When Is it Alright to Steal Another Band's Name?
I posed your question to the Fan Landers resident legal expert, Matthew Hale Clark, who is a musician/attorney here in Chicago, and, as luck would have it, my husband. "In this day and age of the internet, the answer is that it's probably not fair game. To oversimplify the trademark issue, the question is whether there could be a likelihood of confusion in the relevant marketplace. Here, regardless of the genre, scene or location, you are playing music and so is this other band. Them being broken up doesn't matter to a judge, but whether or not they did anything under that name does--if they really never played a show, put out a record or even had a MySpace page--essentially, never entered the market--then it might be fair game."
Likelihood of confusion doesn't just mean exact same name it means close and similar names--the emphasis is on confusion. Sadly, all the antler, crystal, rainbow, moon and sun bands going right now don't seem to be bothered by such things.
Also, I have worked with and known bands who chanced it with a name and it came back to bite them in the ass. Is a band name so perfect and precious that you are willing to cede years of groundwork when all the sudden this other band rises from the dead and wants a piece of your action? Do you want to have your albums shelved in two different sections at the record store? Do you want to have to add a clunky "Jr." or "Inc." or "NYC" to the end of your name two albums in? If so, by all means, go right ahead.

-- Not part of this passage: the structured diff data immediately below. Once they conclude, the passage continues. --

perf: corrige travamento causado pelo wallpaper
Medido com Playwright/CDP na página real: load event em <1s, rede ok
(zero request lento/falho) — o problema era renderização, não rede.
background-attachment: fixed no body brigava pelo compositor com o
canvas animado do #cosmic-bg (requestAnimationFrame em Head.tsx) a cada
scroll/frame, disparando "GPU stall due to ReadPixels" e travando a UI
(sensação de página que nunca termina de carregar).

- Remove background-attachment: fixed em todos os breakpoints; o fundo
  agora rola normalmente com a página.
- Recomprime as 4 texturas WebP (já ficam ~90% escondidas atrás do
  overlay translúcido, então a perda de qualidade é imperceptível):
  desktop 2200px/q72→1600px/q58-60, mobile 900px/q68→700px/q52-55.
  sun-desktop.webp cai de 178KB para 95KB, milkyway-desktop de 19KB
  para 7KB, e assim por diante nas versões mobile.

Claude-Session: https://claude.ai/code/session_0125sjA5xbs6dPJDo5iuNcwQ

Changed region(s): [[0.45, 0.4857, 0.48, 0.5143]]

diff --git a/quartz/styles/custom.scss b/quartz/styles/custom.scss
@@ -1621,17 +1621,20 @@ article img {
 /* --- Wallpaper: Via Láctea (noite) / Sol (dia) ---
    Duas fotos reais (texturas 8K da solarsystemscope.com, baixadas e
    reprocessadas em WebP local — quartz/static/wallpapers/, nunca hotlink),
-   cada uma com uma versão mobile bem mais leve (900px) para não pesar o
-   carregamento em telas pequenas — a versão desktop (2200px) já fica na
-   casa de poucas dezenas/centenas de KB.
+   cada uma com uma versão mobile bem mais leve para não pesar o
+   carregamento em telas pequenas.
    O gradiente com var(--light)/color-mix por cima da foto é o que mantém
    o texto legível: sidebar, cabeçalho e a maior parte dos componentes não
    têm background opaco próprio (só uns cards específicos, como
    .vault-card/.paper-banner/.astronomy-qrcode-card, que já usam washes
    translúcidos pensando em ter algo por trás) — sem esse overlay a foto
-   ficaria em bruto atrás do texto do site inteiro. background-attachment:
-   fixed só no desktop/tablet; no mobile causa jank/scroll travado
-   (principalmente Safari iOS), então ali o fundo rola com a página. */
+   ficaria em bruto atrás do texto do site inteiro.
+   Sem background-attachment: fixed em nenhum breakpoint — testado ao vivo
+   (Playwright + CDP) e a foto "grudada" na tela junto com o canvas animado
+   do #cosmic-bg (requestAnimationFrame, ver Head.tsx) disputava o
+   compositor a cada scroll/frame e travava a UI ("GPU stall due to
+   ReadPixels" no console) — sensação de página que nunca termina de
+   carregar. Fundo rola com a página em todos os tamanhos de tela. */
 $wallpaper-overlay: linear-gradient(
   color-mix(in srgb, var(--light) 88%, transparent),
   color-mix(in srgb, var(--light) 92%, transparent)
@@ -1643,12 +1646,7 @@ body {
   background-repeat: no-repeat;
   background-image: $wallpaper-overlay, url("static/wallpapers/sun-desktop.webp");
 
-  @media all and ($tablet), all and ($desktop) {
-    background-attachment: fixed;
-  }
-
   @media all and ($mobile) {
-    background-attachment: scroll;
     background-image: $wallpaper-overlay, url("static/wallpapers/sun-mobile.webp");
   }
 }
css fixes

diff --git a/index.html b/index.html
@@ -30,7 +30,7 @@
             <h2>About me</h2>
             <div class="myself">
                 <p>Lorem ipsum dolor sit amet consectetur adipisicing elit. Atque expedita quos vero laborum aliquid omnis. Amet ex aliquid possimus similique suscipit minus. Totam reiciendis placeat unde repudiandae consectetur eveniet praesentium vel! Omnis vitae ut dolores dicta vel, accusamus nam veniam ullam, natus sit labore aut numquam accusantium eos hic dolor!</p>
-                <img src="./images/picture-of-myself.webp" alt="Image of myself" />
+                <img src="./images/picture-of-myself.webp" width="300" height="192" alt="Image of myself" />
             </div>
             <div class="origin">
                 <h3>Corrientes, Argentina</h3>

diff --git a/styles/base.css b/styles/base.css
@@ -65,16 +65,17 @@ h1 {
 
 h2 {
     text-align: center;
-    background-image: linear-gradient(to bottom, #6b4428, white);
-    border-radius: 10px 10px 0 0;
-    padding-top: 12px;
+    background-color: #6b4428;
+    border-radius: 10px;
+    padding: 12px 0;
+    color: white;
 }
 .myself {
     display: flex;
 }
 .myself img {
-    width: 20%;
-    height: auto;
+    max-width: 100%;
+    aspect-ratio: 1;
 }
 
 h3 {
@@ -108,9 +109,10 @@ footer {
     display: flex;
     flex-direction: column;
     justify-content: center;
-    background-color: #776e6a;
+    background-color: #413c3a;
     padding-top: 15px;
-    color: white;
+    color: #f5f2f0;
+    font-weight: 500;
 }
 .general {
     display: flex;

Our final suggestion is that you should name your band "Ronald Reggae". Unless you are a jam band, in which case, we think you should call yourselves "Chastity's Groove".